Reproduce the entries below character for character.

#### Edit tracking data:
·····
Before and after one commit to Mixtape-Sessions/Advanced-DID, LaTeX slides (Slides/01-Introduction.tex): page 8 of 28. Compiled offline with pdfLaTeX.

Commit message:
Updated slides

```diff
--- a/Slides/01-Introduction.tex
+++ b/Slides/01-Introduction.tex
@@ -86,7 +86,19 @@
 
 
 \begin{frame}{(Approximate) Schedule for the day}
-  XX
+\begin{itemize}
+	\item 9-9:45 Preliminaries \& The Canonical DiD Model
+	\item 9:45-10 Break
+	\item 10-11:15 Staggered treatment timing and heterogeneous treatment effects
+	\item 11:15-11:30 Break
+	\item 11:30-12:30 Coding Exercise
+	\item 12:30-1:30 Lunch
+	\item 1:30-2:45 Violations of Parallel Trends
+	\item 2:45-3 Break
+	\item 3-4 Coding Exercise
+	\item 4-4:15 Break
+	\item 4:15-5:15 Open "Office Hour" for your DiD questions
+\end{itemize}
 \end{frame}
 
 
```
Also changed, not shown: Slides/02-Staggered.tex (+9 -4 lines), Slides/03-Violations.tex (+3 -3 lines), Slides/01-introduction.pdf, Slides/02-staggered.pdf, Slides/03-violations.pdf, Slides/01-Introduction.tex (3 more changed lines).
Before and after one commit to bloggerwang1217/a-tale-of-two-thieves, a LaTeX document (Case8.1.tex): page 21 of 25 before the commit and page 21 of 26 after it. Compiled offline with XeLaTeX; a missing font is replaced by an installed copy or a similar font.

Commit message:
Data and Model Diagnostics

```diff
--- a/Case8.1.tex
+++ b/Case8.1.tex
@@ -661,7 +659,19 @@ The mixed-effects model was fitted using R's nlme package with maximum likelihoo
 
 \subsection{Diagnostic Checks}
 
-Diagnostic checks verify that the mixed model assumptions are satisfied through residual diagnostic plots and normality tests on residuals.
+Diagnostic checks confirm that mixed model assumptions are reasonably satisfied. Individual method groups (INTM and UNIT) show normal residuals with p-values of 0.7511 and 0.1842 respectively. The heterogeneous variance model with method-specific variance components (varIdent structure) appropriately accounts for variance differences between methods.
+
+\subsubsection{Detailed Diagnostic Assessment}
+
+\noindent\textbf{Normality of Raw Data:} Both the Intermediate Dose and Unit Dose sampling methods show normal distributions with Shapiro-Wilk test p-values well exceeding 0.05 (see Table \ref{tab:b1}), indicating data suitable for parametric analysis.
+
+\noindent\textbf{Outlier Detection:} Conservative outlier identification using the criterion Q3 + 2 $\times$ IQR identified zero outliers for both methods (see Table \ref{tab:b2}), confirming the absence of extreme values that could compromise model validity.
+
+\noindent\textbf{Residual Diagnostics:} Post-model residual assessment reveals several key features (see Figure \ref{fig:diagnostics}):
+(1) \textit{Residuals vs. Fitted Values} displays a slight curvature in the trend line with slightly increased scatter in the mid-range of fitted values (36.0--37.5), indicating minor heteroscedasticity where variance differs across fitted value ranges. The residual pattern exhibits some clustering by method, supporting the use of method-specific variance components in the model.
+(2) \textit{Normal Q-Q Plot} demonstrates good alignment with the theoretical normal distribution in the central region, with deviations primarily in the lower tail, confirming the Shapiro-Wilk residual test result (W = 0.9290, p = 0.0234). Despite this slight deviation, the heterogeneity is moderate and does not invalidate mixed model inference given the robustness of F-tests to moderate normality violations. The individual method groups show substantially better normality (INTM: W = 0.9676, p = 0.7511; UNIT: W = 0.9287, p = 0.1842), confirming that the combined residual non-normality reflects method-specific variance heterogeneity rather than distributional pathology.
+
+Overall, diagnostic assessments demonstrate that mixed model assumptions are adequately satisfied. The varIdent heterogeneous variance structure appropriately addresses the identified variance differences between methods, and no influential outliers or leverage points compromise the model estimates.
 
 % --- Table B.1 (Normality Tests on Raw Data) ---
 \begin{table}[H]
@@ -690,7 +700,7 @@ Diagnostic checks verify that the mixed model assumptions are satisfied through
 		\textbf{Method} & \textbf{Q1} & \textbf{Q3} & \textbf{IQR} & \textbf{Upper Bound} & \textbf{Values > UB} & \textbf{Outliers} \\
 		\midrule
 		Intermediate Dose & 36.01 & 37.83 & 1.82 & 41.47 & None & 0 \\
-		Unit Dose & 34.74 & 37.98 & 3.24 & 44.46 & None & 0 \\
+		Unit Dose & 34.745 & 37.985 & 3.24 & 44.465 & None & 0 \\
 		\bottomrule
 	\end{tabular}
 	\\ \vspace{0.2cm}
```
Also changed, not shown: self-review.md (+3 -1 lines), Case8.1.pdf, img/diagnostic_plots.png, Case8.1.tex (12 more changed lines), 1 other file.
·····
#### Task result:
Before and after one commit to Mixtape-Sessions/Advanced-DID, LaTeX slides (Slides/01-Introduction.tex): page 8 of 28. Compiled offline with pdfLaTeX.

Commit message:
Updated slides

```diff
--- a/Slides/01-Introduction.tex
+++ b/Slides/01-Introduction.tex
@@ -86,7 +86,19 @@
 
 
 \begin{frame}{(Approximate) Schedule for the day}
-  XX
+\begin{itemize}
+	\item 9-9:45 Preliminaries \& The Canonical DiD Model
+	\item 9:45-10 Break
+	\item 10-11:15 Staggered treatment timing and heterogeneous treatment effects
+	\item 11:15-11:30 Break
+	\item 11:30-12:30 Coding Exercise
+	\item 12:30-1:30 Lunch
+	\item 1:30-2:45 Violations of Parallel Trends
+	\item 2:45-3 Break
+	\item 3-4 Coding Exercise
+	\item 4-4:15 Break
+	\item 4:15-5:15 Open "Office Hour" for your DiD questions
+\end{itemize}
 \end{frame}
 
 
```
Also changed, not shown: Slides/02-Staggered.tex (+9 -4 lines), Slides/03-Violations.tex (+3 -3 lines), Slides/01-introduction.pdf, Slides/02-staggered.pdf, Slides/03-violations.pdf, Slides/01-Introduction.tex (3 more changed lines).
Before and after one commit to bloggerwang1217/a-tale-of-two-thieves, a LaTeX document (Case8.1.tex): page 21 of 25 before the commit and page 21 of 26 after it. Compiled offline with XeLaTeX; a missing font is replaced by an installed copy or a similar font.

Commit message:
Data and Model Diagnostics

```diff
--- a/Case8.1.tex
+++ b/Case8.1.tex
@@ -661,7 +659,19 @@ The mixed-effects model was fitted using R's nlme package with maximum likelihoo
 
 \subsection{Diagnostic Checks}
 
-Diagnostic checks verify that the mixed model assumptions are satisfied through residual diagnostic plots and normality tests on residuals.
+Diagnostic checks confirm that mixed model assumptions are reasonably satisfied. Individual method groups (INTM and UNIT) show normal residuals with p-values of 0.7511 and 0.1842 respectively. The heterogeneous variance model with method-specific variance components (varIdent structure) appropriately accounts for variance differences between methods.
+
+\subsubsection{Detailed Diagnostic Assessment}
+
+\noindent\textbf{Normality of Raw Data:} Both the Intermediate Dose and Unit Dose sampling methods show normal distributions with Shapiro-Wilk test p-values well exceeding 0.05 (see Table \ref{tab:b1}), indicating data suitable for parametric analysis.
+
+\noindent\textbf{Outlier Detection:} Conservative outlier identification using the criterion Q3 + 2 $\times$ IQR identified zero outliers for both methods (see Table \ref{tab:b2}), confirming the absence of extreme values that could compromise model validity.
+
+\noindent\textbf{Residual Diagnostics:} Post-model residual assessment reveals several key features (see Figure \ref{fig:diagnostics}):
+(1) \textit{Residuals vs. Fitted Values} displays a slight curvature in the trend line with slightly increased scatter in the mid-range of fitted values (36.0--37.5), indicating minor heteroscedasticity where variance differs across fitted value ranges. The residual pattern exhibits some clustering by method, supporting the use of method-specific variance components in the model.
+(2) \textit{Normal Q-Q Plot} demonstrates good alignment with the theoretical normal distribution in the central region, with deviations primarily in the lower tail, confirming the Shapiro-Wilk residual test result (W = 0.9290, p = 0.0234). Despite this slight deviation, the heterogeneity is moderate and does not invalidate mixed model inference given the robustness of F-tests to moderate normality violations. The individual method groups show substantially better normality (INTM: W = 0.9676, p = 0.7511; UNIT: W = 0.9287, p = 0.1842), confirming that the combined residual non-normality reflects method-specific variance heterogeneity rather than distributional pathology.
+
+Overall, diagnostic assessments demonstrate that mixed model assumptions are adequately satisfied. The varIdent heterogeneous variance structure appropriately addresses the identified variance differences between methods, and no influential outliers or leverage points compromise the model estimates.
 
 % --- Table B.1 (Normality Tests on Raw Data) ---
 \begin{table}[H]
@@ -690,7 +700,7 @@ Diagnostic checks verify that the mixed model assumptions are satisfied through
 		\textbf{Method} & \textbf{Q1} & \textbf{Q3} & \textbf{IQR} & \textbf{Upper Bound} & \textbf{Values > UB} & \textbf{Outliers} \\
 		\midrule
 		Intermediate Dose & 36.01 & 37.83 & 1.82 & 41.47 & None & 0 \\
-		Unit Dose & 34.74 & 37.98 & 3.24 & 44.46 & None & 0 \\
+		Unit Dose & 34.745 & 37.985 & 3.24 & 44.465 & None & 0 \\
 		\bottomrule
 	\end{tabular}
 	\\ \vspace{0.2cm}
```
Also changed, not shown: self-review.md (+3 -1 lines), Case8.1.pdf, img/diagnostic_plots.png, Case8.1.tex (12 more changed lines), 1 other file.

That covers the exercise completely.